Mr. Marcos’ priority bills also include the last two remaining tax reform packages of the Duterte administration — the Real Property Valuation and Assessment Reform Act and Passive Income and Financial Intermediary Taxation Act.

The tax reform packages were approved by the House of Representatives during the 18th Congress, but failed to hurdle the Senate.

Meanwhile, the government’s limited fiscal space, the ongoing pandemic, rising inflation, high unemployment and a possible economic slowdown may force Mr. Marcos to tweak his economic legislative agenda.

“The economic circumstances in the world have become much more challenging than in 2016,” UP’s Mr. Reside said, referring to the challenges faced by Rodrigo R. Duterte when he assumed the presidency.

“In the case of President Marcos, there are more interests to be considered and less money to go around, thus making it more difficult for his economic bills to be passed,” said Ateneo’s Mr. Lanzona.

He said the proposed National Land Use Act, Government Financial Institutions Unified Initiatives to Distressed Enterprises for Economic Recovery (GUIDE) Act and amendments to the BOT law would likely face rough sailing in Congress since “some members of the coalition have interests in real estate, finance, and construction that can be in conflict with these laws.”

Mr. Lanzona said there may also be a lack of support among lawmakers for the proposal to amend the EPIRA law.
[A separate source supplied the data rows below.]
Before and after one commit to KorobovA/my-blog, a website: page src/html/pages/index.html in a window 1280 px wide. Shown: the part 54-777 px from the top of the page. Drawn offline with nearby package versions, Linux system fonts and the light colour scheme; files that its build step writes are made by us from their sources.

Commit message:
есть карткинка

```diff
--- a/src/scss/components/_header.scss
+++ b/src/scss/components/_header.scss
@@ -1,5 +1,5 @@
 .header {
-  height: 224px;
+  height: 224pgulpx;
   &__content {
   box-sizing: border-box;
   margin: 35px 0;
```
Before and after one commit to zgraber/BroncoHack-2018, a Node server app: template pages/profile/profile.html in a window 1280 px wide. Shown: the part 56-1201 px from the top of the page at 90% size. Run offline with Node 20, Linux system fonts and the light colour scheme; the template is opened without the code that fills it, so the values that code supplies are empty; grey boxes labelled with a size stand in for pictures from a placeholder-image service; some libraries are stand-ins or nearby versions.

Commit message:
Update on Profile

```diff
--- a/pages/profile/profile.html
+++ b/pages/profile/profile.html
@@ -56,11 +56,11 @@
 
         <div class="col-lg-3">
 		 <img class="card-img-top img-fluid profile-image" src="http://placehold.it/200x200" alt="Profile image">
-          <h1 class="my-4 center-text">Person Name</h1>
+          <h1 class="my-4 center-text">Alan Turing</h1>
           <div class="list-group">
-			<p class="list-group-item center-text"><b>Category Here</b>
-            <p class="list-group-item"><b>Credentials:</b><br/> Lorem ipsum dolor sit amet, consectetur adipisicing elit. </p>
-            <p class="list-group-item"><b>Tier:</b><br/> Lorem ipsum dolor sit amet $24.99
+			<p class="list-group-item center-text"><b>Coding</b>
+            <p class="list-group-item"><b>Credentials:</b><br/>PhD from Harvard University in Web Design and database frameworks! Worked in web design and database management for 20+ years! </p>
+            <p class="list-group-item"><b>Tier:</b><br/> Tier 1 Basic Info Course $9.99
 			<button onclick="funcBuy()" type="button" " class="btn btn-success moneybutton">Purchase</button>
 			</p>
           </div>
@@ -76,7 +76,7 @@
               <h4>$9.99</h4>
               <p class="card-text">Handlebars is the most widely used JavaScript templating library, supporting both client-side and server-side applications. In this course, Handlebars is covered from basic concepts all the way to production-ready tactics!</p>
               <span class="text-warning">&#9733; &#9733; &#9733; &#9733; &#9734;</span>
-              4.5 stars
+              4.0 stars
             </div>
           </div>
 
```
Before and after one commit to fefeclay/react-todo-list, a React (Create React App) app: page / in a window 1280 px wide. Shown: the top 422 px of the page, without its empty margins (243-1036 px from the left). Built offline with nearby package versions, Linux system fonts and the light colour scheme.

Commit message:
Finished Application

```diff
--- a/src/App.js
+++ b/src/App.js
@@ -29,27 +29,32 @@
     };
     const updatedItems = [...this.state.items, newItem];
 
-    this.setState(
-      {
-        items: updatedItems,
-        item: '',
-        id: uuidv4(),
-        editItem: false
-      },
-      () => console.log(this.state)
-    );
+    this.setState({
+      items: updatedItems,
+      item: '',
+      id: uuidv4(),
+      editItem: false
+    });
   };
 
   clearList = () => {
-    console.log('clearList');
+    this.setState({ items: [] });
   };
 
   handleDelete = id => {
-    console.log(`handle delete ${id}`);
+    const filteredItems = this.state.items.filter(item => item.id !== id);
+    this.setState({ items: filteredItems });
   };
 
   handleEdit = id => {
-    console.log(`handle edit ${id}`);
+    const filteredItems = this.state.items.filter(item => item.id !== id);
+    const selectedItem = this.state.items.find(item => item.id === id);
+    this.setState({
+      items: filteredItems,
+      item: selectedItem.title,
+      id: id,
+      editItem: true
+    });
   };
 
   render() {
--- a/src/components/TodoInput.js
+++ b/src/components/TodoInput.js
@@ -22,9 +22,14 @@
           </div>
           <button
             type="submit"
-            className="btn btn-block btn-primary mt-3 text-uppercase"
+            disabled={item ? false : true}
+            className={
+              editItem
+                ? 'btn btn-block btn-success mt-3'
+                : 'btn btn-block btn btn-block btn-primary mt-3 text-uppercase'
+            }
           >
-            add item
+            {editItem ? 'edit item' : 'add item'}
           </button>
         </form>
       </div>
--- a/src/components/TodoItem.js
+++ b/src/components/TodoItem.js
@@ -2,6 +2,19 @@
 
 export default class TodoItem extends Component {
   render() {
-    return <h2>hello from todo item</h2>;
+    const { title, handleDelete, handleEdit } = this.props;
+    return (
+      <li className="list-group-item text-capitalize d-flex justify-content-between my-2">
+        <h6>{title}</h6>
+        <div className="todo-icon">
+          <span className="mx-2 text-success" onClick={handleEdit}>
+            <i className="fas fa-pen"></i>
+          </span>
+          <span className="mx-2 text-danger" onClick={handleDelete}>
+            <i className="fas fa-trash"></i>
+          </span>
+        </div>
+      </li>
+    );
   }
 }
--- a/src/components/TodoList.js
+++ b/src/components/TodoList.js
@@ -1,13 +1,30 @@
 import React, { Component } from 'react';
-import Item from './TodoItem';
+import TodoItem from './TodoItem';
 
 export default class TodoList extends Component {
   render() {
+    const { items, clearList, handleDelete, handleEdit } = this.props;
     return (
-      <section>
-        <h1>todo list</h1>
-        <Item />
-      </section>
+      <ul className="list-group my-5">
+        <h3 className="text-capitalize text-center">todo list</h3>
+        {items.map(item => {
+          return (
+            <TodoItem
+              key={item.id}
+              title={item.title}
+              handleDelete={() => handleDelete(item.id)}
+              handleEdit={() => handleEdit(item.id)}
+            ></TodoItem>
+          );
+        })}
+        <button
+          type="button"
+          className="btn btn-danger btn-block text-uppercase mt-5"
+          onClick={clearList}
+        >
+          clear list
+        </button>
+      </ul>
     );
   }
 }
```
Terry L. Ridon, a former lawmaker, expressed doubt that priority bills “impacting entrenched business interests” would be approved by Congress.

“It comes as no surprise why until today, the land use bill has never been enacted into law, as business interests with close political ties have always rejected limiting how land areas should be utilized,” he said via Messenger. “The same is true for EPIRA amendments, as energy companies with political allies in Congress will certainly make sure to further limit government’s regulatory powers.”

Mr. Marcos is also pushing for amendments to the EPIRA, which led to the privatization of the country’s energy industry.

Mr. Go, meanwhile, hopes that Malacañang will have better coordination with Congress through the Legislative-Executive Development Advisory Council to avoid presidential vetoes.

“More vetoed bills mean wasted legislative time,” he said.